Colintraive’s Heritage Booklet

Clearance and Change (about 1790) in Colintraive

Tenant Farms

Most people in Colintraive in the 1700s lived in multi tenanted farms like those described by Thomas Pennant. In 1772 in he wrote

The method of letting a farm is very singular: each is commonly possessed by a number of small tenants who live in houses clustered together so that each farm appears like a little village.

Source:-‘A Tour in Scotland and Voyage to the Hebrides’

The Impact of Sheep on the Colintraive Area


With the introduction of sheep, times were changing and between 1755 and the 1790s the population of Inverchaolain, the parish which includes Colintraive, almost halved, dropping from 944 to 504. The minister of Inverchaolain, the Reverend Mr Hugh McTavish, surveyed the situation in his ‘.

It has been humorously observed, since flocks of sheep have expelled the droves of cows which formerly were kept in this part of the country, that the district should be called Sheep-all instead of Cowal.

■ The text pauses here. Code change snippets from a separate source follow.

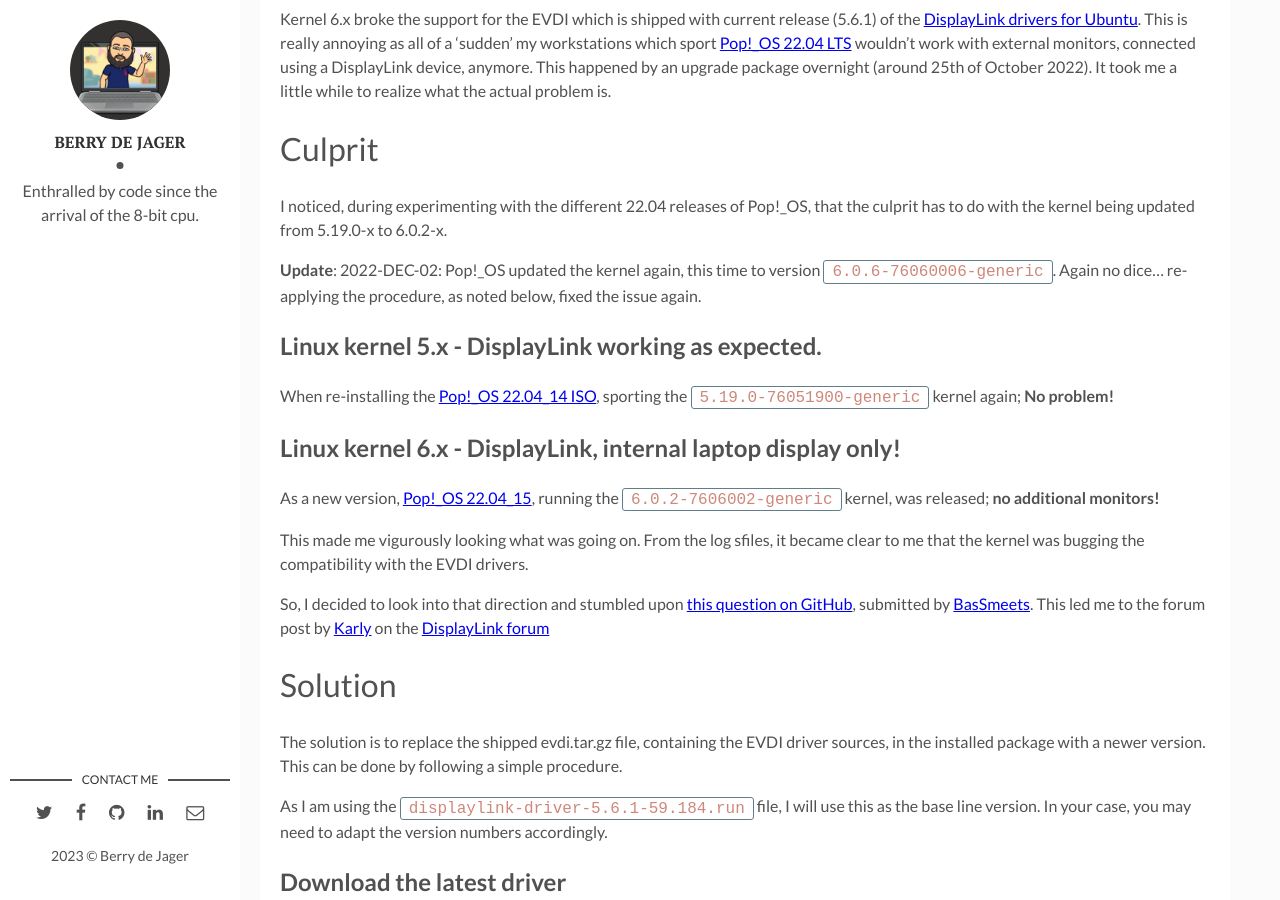
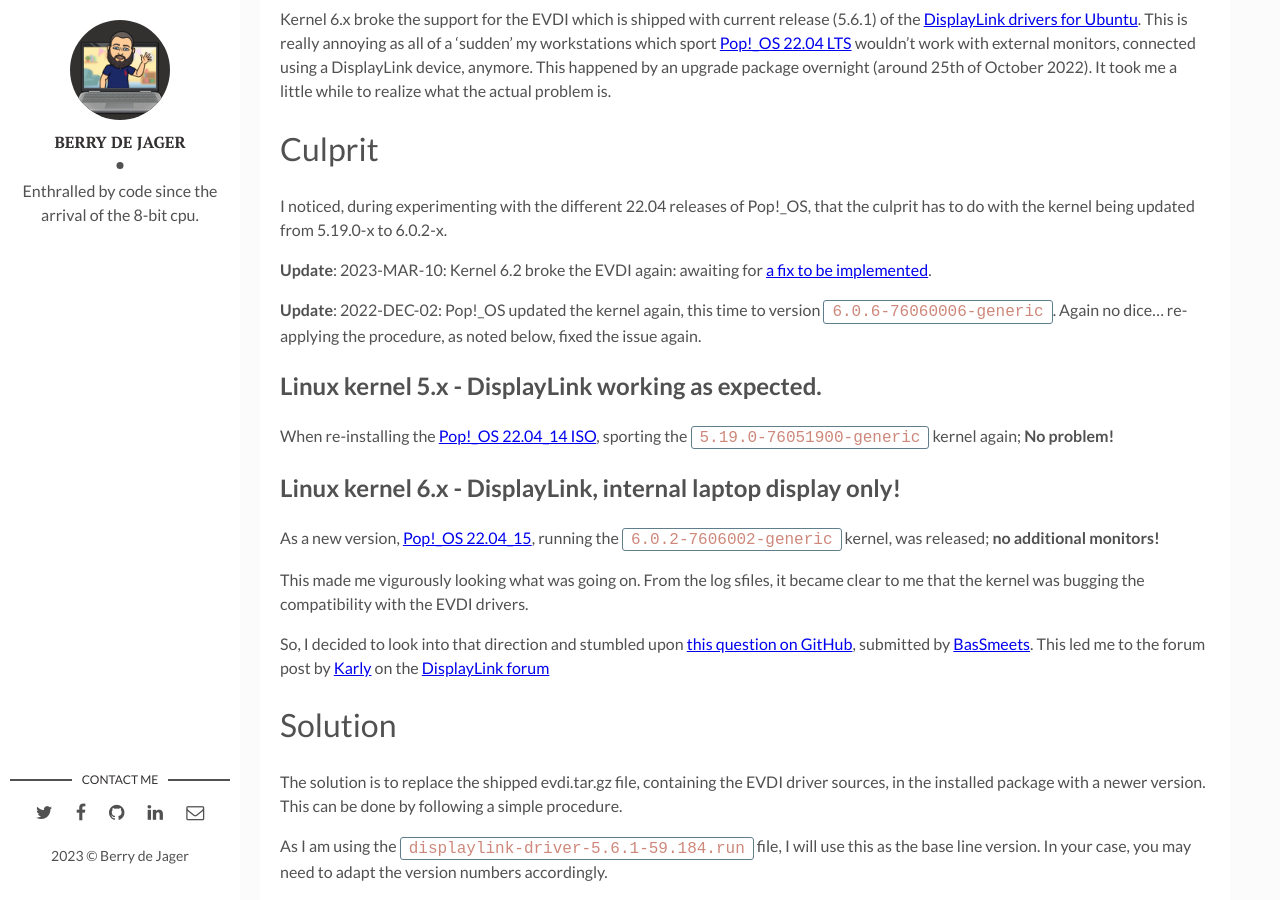
Before and after one commit to berrydejager/code, a Jekyll site: the page built from _posts/2022-10-28-Fix-DisplayLink_drivers-linux-kernel-6.markdown, in a window 1280 px wide and 900 px high, scrolled down 371 px. Built offline with Jekyll 4.4.1, drawn with Linux system fonts in a browser that asks for light colours.

Commit message:
Update 2022-10-28-Fix-DisplayLink_drivers-linux-kernel-6.markdown

```diff
--- a/_posts/2022-10-28-Fix-DisplayLink_drivers-linux-kernel-6.markdown
+++ b/_posts/2022-10-28-Fix-DisplayLink_drivers-linux-kernel-6.markdown
@@ -12,6 +12,8 @@
 # Culprit
 
 I noticed, during experimenting with the different 22.04 releases of Pop!_OS, that the culprit has to do with the kernel being updated from 5.19.0-x to 6.0.2-x.
+
+__Update__: 2023-MAR-10: Kernel 6.2 broke the EVDI again: awaiting for [a fix to be implemented](https://github.com/DisplayLink/evdi/pull/401).
 
 __Update__: 2022-DEC-02: Pop!_OS updated the kernel again, this time to version `6.0.6-76060006-generic`. Again no dice... re-applying the procedure, as noted below, fixed the issue again.
 
```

This has been owing to a practice, of letting large tracts of ground, to one or two individuals for sheep grazing, which were formerly occupied by eight or ten different tenants.’

Source:-Statistical Account’ of the parish about 1793

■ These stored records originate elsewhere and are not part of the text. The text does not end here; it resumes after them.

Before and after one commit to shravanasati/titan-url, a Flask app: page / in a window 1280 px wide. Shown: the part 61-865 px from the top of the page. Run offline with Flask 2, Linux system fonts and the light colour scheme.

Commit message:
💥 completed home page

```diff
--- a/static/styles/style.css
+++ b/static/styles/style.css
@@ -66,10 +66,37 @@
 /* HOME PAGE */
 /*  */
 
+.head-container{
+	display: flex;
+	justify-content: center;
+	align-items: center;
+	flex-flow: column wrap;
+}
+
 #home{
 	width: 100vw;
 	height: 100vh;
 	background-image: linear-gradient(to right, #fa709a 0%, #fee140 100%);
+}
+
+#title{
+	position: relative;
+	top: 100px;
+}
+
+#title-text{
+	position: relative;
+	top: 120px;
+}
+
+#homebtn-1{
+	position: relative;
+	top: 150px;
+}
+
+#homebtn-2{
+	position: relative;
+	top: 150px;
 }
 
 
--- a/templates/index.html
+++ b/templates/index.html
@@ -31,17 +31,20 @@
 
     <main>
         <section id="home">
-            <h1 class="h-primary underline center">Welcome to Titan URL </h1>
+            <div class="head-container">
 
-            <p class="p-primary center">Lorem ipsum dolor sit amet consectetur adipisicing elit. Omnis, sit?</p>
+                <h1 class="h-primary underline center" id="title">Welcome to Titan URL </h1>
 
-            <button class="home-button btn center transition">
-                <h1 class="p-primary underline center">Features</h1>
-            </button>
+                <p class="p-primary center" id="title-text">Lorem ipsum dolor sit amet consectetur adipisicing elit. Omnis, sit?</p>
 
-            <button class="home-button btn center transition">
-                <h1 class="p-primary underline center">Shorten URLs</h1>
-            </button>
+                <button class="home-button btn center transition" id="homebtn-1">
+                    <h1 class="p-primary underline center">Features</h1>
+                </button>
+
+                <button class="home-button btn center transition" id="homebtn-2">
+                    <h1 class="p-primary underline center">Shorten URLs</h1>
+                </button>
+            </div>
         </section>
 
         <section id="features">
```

The people who had occupied the land moved into the growing industrial towns around Glasgow and the minister optimistically suggested that:

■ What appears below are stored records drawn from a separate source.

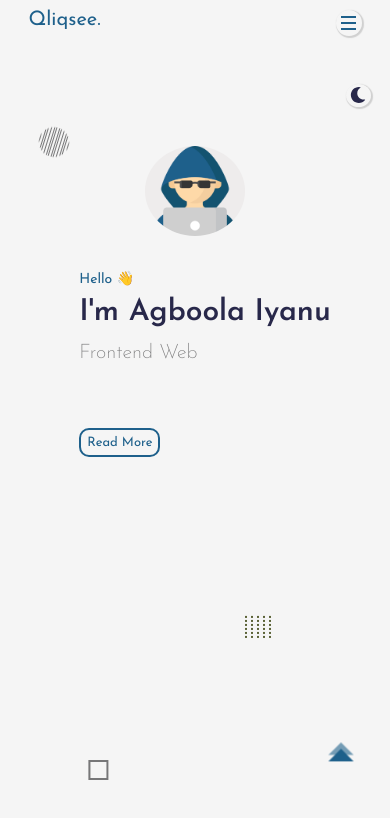
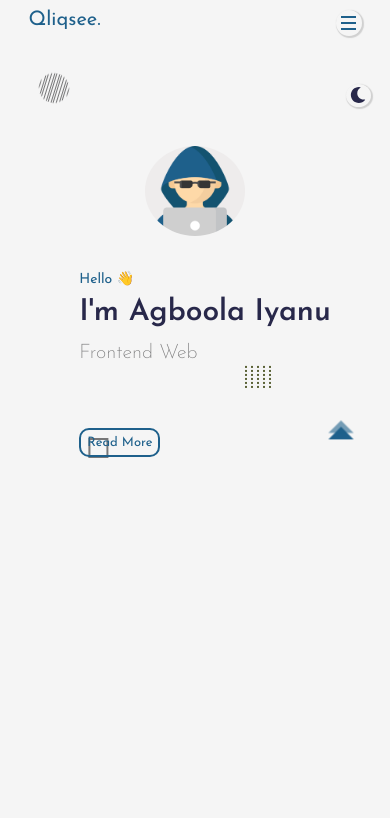
Before and after one commit to Qliqsee/portfolio-v2, a Next.js app: page / in a window 390 px wide. Shown: the top 818 px of the page. Built offline with nearby package versions, Linux system fonts and the light colour scheme.

Commit message:
minor changes still testing out the mobile 8

```diff
--- a/components/Layout.jsx
+++ b/components/Layout.jsx
@@ -11,6 +11,7 @@ export default function Layout({ children }) {
 
   return (
     <div className={mode ? 'body' : 'body light'}>
+      <div className={styles.layout}>
         <Menu menuOpen={menuOpen} setMenuOpen={setMenuOpen} />
         <div className={`${styles.layoutContainer} `}>
           {' '}
@@ -23,5 +24,6 @@ export default function Layout({ children }) {
           <div className={menuOpen ? 'hidden' : ''}>{children}</div>
         </div>
       </div>
+    </div>
   );
 }
--- a/styles/Home.module.scss
+++ b/styles/Home.module.scss
@@ -21,6 +21,7 @@ $xsWidth: 300px;
 }
 
 .home {
+  padding-bottom: 30px;
   .homeContainer {
     .section2 {
       display: flex;
--- a/styles/Menu.module.scss
+++ b/styles/Menu.module.scss
@@ -101,11 +101,11 @@ $xsWidth: 300px;
   bottom: 0;
   left: 0;
   right: 0;
-  width: 0%;
-  min-height: 0%;
+  width: 100%;
+  min-height: 100%;
   background-color: var(--skin);
   transition: opacity 1s ease-in-out;
-  visibility: visible;
+  visibility: hidden;
   opacity: 0;
   z-index: 100;
 }
--- a/styles/globals.scss
+++ b/styles/globals.scss
@@ -33,7 +33,7 @@ body {
 .body {
   min-height: 100%;
   background-color: var(--skin);
-  padding-bottom: 20px;
+  // padding-bottom: 20px;
 }
 
 .body.light {
```
Lines whose indentation alone changed are shown as unchanged.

‘Happily, for them, they were mostly removed to the neighbouring towns, where they found sufficient employment, and where many of their children, by advantages of education, have raised themselves up to independence, to become useful members of the community, and a support and comfort to their parents in their old age.

(Source:-Mctavish, H. 1799)


These changes did not come without opposition. The insecurity brought on by the lack of leases or short leases coupled with evictions caused dissention. As a result, the local Commissioners of Supply (controlled by the major landowners) noted in 1750 that in Inverchaolain Parish:

‘Threatenings have been lately emitted by several persons legally removed from their possessions.'(Source: -Mctavish, H. 1793)

The change from cattle grazing to the pasturing of sheep altered the nature of the land replacing the heather covered hills with grass, partly through the practice of burning the heather in the springtime. All the mountains some years ago, were covered with heath, but many of them now, being pastured with sheep, are mostly green.’ (Mctavish, H. 1793)

Housing in the 1800’s

‘It was of an oblong shape, about six yards long by three wide and the roof very steep, particularly at one end. The interior was dark and gloomy, for there was neither window nor lattice; and the little light that was admitted through the roof and the door place, was barely sufficient to shew the blackened sides and the slender poles which scarcely supported the roof. There was no chimney; and the draught was therefore so imperfect, that its smoke filled every cranny of the hut.’

Source: -Bowman J. E. (1825)
Figure 9:- The House at Loch Striven
(Source Dr, Grant I.)